Two years ago today, I started tying to teach myself how to play the #theremin. It started off as a learning experiment. I wanted to see how far I could get in figuring out this instrument that’s often considered near impossible to play. At @mitmedialab, where we were tasked with trying to envision future technologies and then make them come to life, I focused on technologies for music learning. Ended up spending a few years of life thinking all the time about how to learn. I’m particularly curious about higher level strategies of learning that work across domains. I wanted to see to what extent the strategies I have accumulated could help me progress on the theremin.
I know that a handful of masters exist, but I made a purposeful decision not to overly emulate them. While I immensely respect the efforts behind their virtuosity, my goal was not to become a theremin virtuoso. For me, the theremin was the ideal vehicle for discovering more about the workings of the musical mind, and how minds (and bodies) might make themselves more musical. Part of the theremin’s appeal is it’s relative novelty, and the lack of an “established way.” With more established instruments like the piano, ways of doing things have already become dogma, and you miss out on the fun of figuring it out problems yourself. I wanted the joy of discovery, and it has brought me immense joy trying to work out how to play the theremin on my own.
In the past two years, I have played more gigs than I have ever done in 20+ years of piano playing, and played with a diverse array of musicians. I also collaborated on new research projects, met many interesting people, and even found love—all through the theremin.
I’ve also kept detailed journals of my learning process but had been too shy to share any of those thoughts, for fear that someone will come along and tell me I have no idea what I’m doing and I should just copy people who are actually good.

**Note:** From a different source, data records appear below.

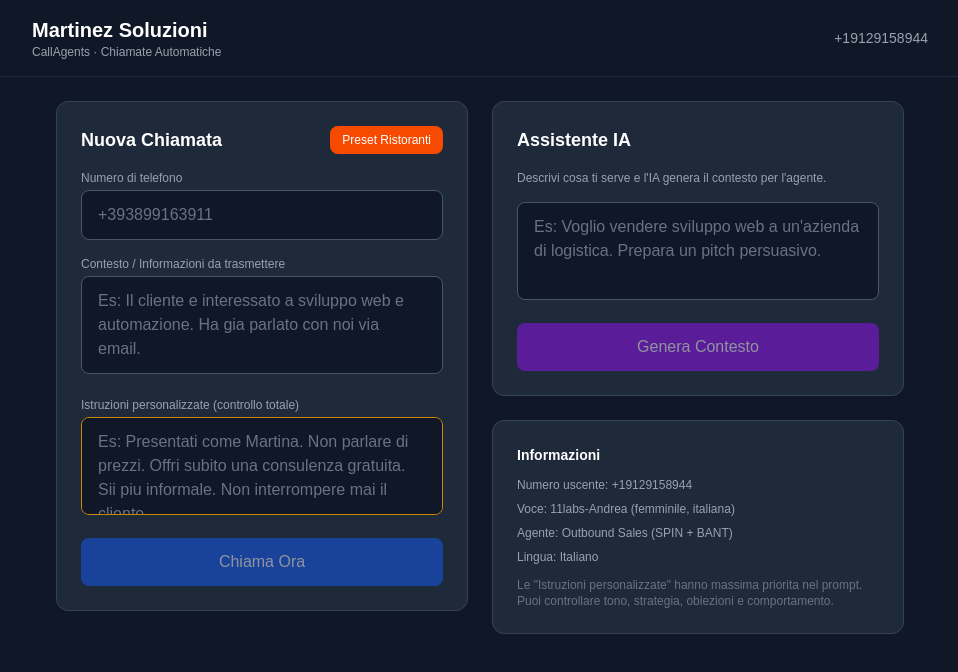
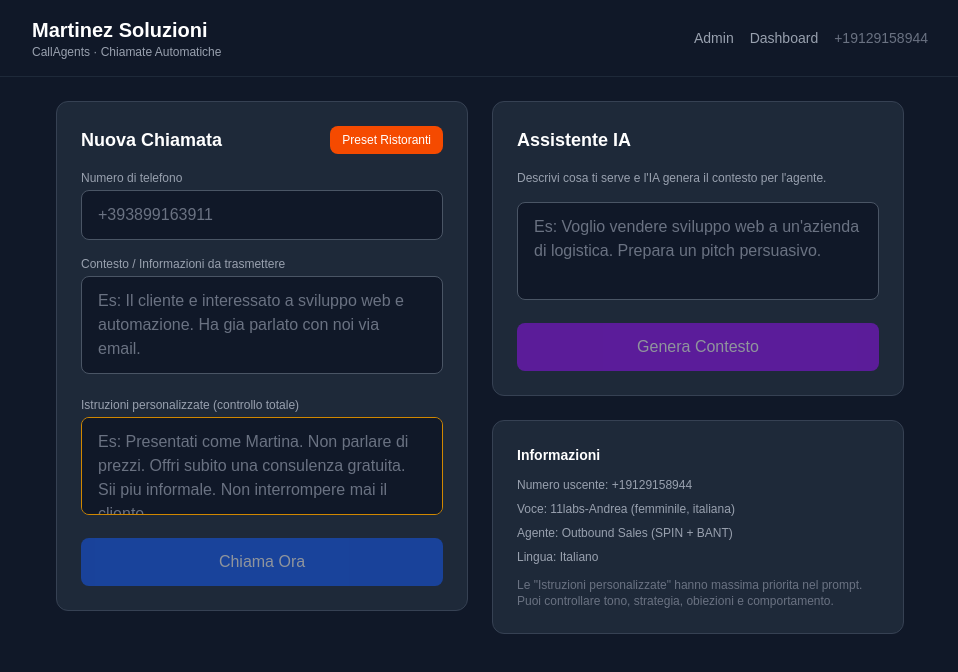
Before and after one commit to sinestesiacm-Pro/callagents, a Next.js app: page /client in a window 1280 px wide. Shown: the top 672 px of the page, without its empty margins (160-1118 px from the left). Built offline with nearby package versions, Linux system fonts and the light colour scheme.

Commit message:
feat: add admin/dashboard nav links to client header

```diff
--- a/src/app/client/page.tsx
+++ b/src/app/client/page.tsx
@@ -140,7 +140,15 @@ NON PARLARE TROPPO. Fai parlare il cliente. Ascolta piu di quanto parli.`);
             <h1 className="text-xl font-bold">Martinez Soluzioni</h1>
             <p className="text-xs text-gray-400">CallAgents · Chiamate Automatiche</p>
           </div>
-          <span className="text-sm text-gray-400">+19129158944</span>
+          <div className="flex items-center gap-4">
+            <a href="/admin" className="text-sm text-gray-400 hover:text-white transition-colors">
+              Admin
+            </a>
+            <a href="/dashboard" className="text-sm text-gray-400 hover:text-white transition-colors">
+              Dashboard
+            </a>
+            <span className="text-sm text-gray-500">+19129158944</span>
+          </div>
         </div>
       </header>
 
```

But the people who are actually good all had to figure it out themselves. So why can’t I? Anyway I’m over that fear now. Here’s to more sharing.